» Exercise details:
In the material below, find every line with "alert" and pull it out.

» Data provided:
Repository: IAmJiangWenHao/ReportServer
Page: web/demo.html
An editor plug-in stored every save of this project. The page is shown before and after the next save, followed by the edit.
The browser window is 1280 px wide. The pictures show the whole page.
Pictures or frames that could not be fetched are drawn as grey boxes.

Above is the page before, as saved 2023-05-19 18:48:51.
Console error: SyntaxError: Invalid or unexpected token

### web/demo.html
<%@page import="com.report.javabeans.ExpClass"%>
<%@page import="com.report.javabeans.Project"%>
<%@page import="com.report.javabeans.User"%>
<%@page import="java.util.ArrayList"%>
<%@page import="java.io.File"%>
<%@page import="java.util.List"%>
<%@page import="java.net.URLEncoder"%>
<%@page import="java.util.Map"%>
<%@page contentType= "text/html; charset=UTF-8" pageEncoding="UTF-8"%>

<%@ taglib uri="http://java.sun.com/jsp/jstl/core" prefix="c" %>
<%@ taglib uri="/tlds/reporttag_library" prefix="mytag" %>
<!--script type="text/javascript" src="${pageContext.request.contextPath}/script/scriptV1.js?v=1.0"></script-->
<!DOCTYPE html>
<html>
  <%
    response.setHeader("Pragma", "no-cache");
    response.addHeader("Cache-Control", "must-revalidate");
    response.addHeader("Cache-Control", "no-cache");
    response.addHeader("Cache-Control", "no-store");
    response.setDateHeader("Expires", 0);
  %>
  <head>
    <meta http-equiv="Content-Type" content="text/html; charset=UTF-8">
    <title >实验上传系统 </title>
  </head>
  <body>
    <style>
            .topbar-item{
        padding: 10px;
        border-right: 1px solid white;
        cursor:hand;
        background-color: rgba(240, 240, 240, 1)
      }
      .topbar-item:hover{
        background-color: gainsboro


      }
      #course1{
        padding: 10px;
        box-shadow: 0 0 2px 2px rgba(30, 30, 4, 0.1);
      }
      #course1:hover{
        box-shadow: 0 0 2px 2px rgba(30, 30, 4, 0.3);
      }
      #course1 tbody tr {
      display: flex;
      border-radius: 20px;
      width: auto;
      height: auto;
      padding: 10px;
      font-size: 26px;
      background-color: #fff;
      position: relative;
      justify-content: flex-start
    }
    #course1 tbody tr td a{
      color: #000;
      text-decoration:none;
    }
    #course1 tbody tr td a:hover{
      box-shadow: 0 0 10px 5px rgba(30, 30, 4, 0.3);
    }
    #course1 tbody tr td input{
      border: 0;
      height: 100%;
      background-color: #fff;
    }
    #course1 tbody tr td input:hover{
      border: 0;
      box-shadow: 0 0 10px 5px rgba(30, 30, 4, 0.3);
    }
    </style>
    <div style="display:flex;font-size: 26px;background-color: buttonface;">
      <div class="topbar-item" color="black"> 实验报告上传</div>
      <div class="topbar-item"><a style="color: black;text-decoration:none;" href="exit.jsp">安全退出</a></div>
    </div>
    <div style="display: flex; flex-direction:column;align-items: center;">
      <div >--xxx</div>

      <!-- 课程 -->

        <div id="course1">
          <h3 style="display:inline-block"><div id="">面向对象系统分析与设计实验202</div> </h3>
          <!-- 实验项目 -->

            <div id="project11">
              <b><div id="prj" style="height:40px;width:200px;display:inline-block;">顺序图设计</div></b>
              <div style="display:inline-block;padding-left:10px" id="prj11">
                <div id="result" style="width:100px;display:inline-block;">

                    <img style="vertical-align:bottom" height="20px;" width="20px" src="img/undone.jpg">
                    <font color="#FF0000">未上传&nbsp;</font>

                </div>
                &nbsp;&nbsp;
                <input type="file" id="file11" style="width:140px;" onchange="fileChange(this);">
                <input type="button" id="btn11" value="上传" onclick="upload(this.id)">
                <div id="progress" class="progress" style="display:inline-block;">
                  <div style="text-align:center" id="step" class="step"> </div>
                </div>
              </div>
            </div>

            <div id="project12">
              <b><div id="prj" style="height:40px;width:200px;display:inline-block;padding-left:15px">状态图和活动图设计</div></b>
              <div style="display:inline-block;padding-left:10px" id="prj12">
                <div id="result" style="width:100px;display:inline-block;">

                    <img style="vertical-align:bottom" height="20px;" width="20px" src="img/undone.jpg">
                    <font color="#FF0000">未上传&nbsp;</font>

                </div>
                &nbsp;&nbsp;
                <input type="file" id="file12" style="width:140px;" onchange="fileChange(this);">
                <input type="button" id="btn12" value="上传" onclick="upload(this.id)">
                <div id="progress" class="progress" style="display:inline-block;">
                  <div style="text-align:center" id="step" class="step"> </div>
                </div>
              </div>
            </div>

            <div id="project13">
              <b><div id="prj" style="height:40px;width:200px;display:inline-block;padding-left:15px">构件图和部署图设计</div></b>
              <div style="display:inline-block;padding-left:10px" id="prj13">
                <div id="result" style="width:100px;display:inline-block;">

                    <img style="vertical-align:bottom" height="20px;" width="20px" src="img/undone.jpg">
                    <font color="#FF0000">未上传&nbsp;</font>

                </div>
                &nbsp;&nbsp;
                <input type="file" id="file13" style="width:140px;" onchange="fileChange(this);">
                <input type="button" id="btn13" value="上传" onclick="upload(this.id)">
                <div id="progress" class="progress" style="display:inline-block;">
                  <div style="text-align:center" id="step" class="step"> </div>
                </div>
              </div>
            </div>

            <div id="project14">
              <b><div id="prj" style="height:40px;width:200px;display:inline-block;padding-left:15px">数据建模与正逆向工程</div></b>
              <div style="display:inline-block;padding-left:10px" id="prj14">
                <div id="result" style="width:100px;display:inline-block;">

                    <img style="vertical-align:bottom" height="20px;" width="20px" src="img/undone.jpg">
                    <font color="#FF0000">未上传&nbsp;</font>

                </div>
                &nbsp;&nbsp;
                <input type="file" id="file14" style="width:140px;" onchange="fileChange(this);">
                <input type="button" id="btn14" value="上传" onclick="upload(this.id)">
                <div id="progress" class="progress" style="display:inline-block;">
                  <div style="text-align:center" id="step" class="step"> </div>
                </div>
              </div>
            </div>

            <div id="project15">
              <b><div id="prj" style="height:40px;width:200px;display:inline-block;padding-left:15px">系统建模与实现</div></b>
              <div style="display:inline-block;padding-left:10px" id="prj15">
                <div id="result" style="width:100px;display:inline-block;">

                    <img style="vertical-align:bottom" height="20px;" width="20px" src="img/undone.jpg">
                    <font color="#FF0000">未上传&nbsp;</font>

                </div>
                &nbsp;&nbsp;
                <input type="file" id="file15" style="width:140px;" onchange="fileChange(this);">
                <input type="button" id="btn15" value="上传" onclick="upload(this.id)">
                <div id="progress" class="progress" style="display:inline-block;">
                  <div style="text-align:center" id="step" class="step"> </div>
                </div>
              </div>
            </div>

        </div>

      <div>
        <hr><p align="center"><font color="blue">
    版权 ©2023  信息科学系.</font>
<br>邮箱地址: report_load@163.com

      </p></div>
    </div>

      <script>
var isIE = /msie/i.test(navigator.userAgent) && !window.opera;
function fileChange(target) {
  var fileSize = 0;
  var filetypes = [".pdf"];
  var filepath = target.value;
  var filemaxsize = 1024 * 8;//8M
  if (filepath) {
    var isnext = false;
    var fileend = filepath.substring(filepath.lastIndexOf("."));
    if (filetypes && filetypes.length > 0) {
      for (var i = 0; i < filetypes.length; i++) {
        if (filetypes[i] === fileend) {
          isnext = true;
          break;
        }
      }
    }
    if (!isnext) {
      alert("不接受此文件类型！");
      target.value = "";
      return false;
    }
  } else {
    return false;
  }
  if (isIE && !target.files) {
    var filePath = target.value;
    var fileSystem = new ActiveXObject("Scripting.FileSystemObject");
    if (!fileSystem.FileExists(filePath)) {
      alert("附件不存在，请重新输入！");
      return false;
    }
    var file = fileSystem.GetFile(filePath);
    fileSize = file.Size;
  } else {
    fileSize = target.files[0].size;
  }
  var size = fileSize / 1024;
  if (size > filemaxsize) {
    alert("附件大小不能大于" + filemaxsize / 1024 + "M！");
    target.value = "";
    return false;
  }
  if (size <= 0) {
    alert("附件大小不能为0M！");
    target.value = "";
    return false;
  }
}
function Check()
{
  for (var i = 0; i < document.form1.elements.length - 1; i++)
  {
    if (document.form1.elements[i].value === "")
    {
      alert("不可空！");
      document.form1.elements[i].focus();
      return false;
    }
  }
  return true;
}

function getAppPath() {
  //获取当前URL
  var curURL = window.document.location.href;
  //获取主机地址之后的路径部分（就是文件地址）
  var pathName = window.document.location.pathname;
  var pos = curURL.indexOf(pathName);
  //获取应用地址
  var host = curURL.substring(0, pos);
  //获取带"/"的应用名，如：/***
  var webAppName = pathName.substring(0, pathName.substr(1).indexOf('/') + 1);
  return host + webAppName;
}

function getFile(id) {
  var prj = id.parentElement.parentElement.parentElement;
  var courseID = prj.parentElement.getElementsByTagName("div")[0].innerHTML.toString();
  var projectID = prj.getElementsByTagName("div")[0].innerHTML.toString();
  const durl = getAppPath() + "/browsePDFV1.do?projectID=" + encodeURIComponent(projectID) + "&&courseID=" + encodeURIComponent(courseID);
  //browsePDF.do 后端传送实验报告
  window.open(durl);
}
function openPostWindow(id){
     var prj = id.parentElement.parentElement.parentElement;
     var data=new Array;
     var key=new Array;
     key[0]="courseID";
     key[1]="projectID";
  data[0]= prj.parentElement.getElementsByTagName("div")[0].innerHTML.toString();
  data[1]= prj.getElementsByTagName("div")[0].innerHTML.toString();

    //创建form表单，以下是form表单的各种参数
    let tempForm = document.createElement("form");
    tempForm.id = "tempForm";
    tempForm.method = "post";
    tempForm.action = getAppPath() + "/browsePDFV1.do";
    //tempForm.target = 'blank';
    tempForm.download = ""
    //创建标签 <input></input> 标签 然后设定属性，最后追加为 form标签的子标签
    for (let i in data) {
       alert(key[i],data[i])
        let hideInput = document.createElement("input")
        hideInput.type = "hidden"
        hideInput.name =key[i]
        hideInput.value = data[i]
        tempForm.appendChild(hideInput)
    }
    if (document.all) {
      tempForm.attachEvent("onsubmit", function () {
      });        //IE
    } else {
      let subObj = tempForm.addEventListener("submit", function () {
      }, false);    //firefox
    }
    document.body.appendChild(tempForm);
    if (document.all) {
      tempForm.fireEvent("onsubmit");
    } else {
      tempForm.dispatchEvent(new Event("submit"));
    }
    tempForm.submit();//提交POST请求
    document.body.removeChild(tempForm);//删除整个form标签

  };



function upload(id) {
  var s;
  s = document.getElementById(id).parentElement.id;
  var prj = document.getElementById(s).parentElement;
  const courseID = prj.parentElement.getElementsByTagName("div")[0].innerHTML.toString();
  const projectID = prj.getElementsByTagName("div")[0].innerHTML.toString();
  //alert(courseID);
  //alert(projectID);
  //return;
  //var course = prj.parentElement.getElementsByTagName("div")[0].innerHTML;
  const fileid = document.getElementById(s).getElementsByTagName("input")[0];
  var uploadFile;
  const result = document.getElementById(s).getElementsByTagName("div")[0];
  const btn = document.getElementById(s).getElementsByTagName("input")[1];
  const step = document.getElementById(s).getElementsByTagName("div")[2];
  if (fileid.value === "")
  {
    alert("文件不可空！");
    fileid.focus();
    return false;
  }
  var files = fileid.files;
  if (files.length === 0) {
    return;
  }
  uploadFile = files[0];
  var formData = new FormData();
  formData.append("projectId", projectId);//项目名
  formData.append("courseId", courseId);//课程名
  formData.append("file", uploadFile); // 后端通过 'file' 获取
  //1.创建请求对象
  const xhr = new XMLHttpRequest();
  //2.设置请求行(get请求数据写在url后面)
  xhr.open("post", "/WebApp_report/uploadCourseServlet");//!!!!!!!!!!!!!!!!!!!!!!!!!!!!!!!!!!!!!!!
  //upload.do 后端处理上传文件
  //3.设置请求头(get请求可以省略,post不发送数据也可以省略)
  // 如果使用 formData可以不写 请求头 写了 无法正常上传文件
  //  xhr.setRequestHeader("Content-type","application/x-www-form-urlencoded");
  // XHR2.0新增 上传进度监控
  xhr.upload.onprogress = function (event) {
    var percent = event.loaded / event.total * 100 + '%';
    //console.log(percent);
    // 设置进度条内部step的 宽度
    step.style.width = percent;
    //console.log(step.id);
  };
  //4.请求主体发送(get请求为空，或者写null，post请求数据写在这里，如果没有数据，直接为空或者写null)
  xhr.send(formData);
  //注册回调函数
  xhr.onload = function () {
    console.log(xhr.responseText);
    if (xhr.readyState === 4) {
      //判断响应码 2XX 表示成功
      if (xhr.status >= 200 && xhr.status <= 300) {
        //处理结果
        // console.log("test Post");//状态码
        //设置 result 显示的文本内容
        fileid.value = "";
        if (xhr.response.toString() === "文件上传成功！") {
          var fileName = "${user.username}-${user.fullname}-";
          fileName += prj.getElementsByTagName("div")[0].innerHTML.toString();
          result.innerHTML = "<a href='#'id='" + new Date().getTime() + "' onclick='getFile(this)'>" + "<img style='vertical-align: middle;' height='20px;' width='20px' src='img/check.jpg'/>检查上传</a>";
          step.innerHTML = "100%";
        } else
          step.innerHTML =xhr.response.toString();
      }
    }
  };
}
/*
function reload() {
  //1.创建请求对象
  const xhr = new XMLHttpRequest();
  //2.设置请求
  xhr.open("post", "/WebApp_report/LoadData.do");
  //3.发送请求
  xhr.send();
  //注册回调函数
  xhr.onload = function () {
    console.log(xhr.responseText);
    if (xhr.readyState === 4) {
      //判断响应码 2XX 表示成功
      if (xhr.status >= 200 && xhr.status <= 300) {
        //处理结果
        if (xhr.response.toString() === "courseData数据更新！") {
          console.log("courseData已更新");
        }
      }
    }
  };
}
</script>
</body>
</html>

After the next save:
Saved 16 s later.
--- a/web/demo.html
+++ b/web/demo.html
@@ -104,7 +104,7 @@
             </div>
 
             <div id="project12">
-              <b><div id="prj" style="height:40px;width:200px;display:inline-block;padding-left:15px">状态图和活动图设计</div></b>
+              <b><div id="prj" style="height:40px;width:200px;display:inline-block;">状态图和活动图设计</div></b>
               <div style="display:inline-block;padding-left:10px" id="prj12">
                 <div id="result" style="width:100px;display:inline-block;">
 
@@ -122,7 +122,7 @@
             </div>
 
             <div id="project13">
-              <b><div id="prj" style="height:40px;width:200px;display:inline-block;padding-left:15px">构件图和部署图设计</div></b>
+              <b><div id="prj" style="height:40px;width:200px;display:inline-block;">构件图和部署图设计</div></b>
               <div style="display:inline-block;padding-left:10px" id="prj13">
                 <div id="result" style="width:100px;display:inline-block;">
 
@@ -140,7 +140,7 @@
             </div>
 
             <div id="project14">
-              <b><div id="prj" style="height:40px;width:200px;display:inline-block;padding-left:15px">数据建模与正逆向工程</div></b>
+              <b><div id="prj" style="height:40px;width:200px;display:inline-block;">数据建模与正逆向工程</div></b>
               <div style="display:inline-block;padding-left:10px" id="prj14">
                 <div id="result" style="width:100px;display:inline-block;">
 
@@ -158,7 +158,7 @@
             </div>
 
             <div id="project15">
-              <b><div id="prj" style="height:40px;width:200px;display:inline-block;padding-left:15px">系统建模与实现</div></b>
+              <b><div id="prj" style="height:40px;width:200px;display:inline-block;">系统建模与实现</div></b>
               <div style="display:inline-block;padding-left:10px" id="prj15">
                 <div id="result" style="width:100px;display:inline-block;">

» Exercise solution:
      alert("不接受此文件类型！");
      alert("附件不存在，请重新输入！");
    alert("附件大小不能大于" + filemaxsize / 1024 + "M！");
    alert("附件大小不能为0M！");
      alert("不可空！");
       alert(key[i],data[i])
  //alert(courseID);
  //alert(projectID);
    alert("文件不可空！");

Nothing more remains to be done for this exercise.